The Stratix X uses Intel’s Embedded Multi-die Interconnect Bridge (EMIB) to link the FPGA with four external transceivers. The bridge is made using silicon die mounted in a BGA substrate which is significantly smaller than the silicon substrates used in the CoWoS process developed by TSMC and used by rival FPGA vendor Xilinx and GPU designer Nvidia.
EMIB uses a combination of 55 micron micro-bumps and 100+ micron flip-chip bumps to support up to 24 transceiver channels with 96 I/Os each. They deliver 2 Gbits/second/pin at 1.2 pJ/bit/die using a proprietary protocol.
EMIB uses fine-pitch vias and flip-chip interconnects rather than through-hole vias. (Images ISSCC)
Currently, the bridge links four 28 GHz serdes to the FPGA. Intel has a road map to faster serdes and other kinds of external chips, said David Greenhill, an Intel engineer who presented the paper at ISSCC.
The packaging technology drew several questions from a crowded session. Responding to a question from a Xilinx engineer, Greenhill said the Intel team doesn’t foresee any issues dealing with thermal challenges migrating the design to 56G serdes.
Intel announced the technology more than two years ago as an offering in its foundry service.

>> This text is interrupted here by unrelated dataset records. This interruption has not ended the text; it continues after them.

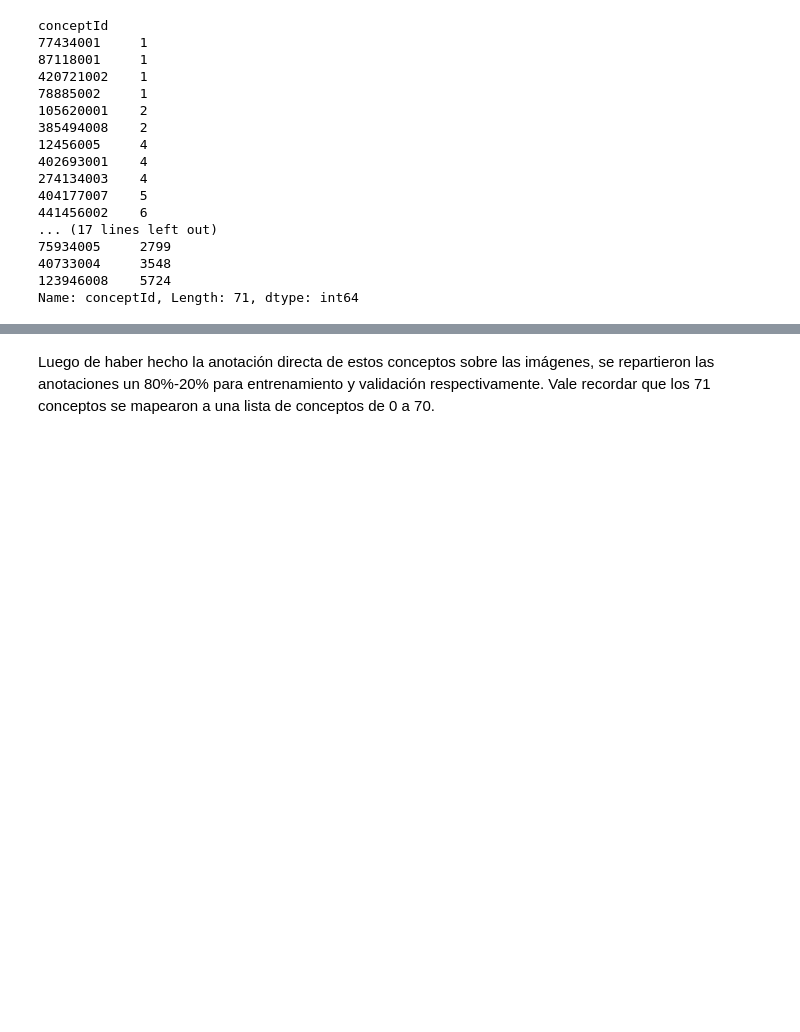
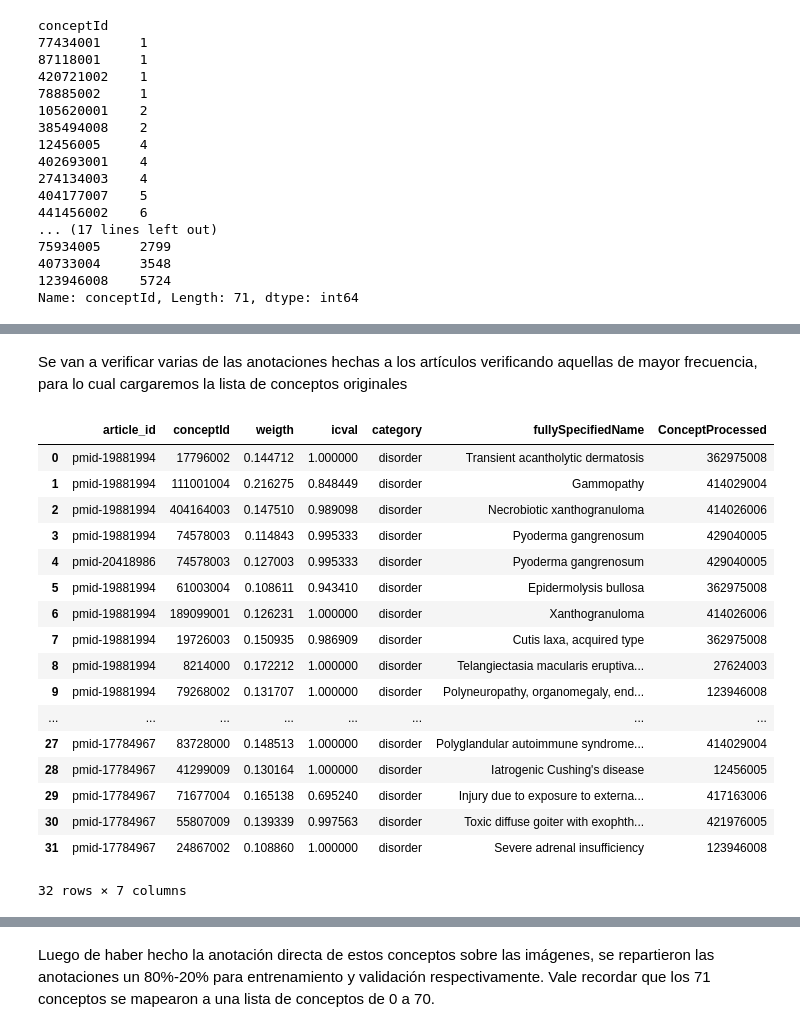
Before and after one commit to inulinux12/Imageclef-med-experimentation, a Jupyter notebook: Disease experimentation.ipynb, the cells around one changed output, grey strips where cells are left out. Drawn from its saved outputs; the diff is of its cells as text; code cells hidden in the pictures; blank space fills up the shorter version.

```diff
--- a/Disease experimentation.ipynb
+++ b/Disease experimentation.ipynb
@@ -111,0 +137,30 @@ Name: conceptId, Length: 71, dtype: int64
+# %% [markdown]
+Se van a verificar varias de las anotaciones hechas a los artículos verificando aquellas de mayor frecuencia, para lo cual cargaremos la lista de conceptos originales
+# %%
+originalannotations = pd.read_csv('annotations.csv')
+mostfrequent = ["pmid-17784967", "pmid-19881994", "pmid-20418986"]
+original = originalannotations[originalannotations.article_id.isin(mostfrequent)]
+#processed = anotaciones[anotaciones.article_id.isin((mostfrequent))]
+conceptos = pd.read_csv("conceptosDiseases.csv")
+conceptos.rename(columns={'Concept':'conceptId'}, inplace=True)
+#conceptos
+pd.merge(original, conceptos, on = "conceptId")
+# %% [output]
+|  | article_id | conceptId | weigth | icval | category | fullySpecifiedName | ConceptProcessed |
+| 0 | pmid-19881994 | 17796002 | 0.144712 | 1.000000 | disorder | Transient acantholytic dermatosis | 362975008 |
+| 1 | pmid-19881994 | 111001004 | 0.216275 | 0.848449 | disorder | Gammopathy | 414029004 |
+| 2 | pmid-19881994 | 404164003 | 0.147510 | 0.989098 | disorder | Necrobiotic xanthogranuloma | 414026006 |
+| 3 | pmid-19881994 | 74578003 | 0.114843 | 0.995333 | disorder | Pyoderma gangrenosum | 429040005 |
+| 4 | pmid-20418986 | 74578003 | 0.127003 | 0.995333 | disorder | Pyoderma gangrenosum | 429040005 |
+| 5 | pmid-19881994 | 61003004 | 0.108611 | 0.943410 | disorder | Epidermolysis bullosa | 362975008 |
+| 6 | pmid-19881994 | 189099001 | 0.126231 | 1.000000 | disorder | Xanthogranuloma | 414026006 |
+| 7 | pmid-19881994 | 19726003 | 0.150935 | 0.986909 | disorder | Cutis laxa, acquired type | 362975008 |
+| 8 | pmid-19881994 | 8214000 | 0.172212 | 1.000000 | disorder | Telangiectasia macularis eruptiva... | 27624003 |
+| 9 | pmid-19881994 | 79268002 | 0.131707 | 1.000000 | disorder | Polyneuropathy, organomegaly, end... | 123946008 |
+| ... | ... | ... | ... | ... | ... | ... | ... |
+| 27 | pmid-17784967 | 83728000 | 0.148513 | 1.000000 | disorder | Polyglandular autoimmune syndrome... | 414029004 |
+| 28 | pmid-17784967 | 41299009 | 0.130164 | 1.000000 | disorder | Iatrogenic Cushing's disease | 12456005 |
+| 29 | pmid-17784967 | 71677004 | 0.165138 | 0.695240 | disorder | Injury due to exposure to externa... | 417163006 |
+| 30 | pmid-17784967 | 55807009 | 0.139339 | 0.997563 | disorder | Toxic diffuse goiter with exophth... | 421976005 |
+| 31 | pmid-17784967 | 24867002 | 0.108860 | 1.000000 | disorder | Severe adrenal insufficiency | 123946008 |
+32 rows × 7 columns
```
Also changed, not shown: parts of 20 cells of this notebook, 1 other file.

So far, it has not announced any other users of EMIB. The 14nm Stratix X packs 2.8 million logic elements into a 560mm2 fabric running at a gigahertz.
Next page: Zen squeezes x86 area and power
Bridge silicon supports and translates a proprietary EMIB protocol.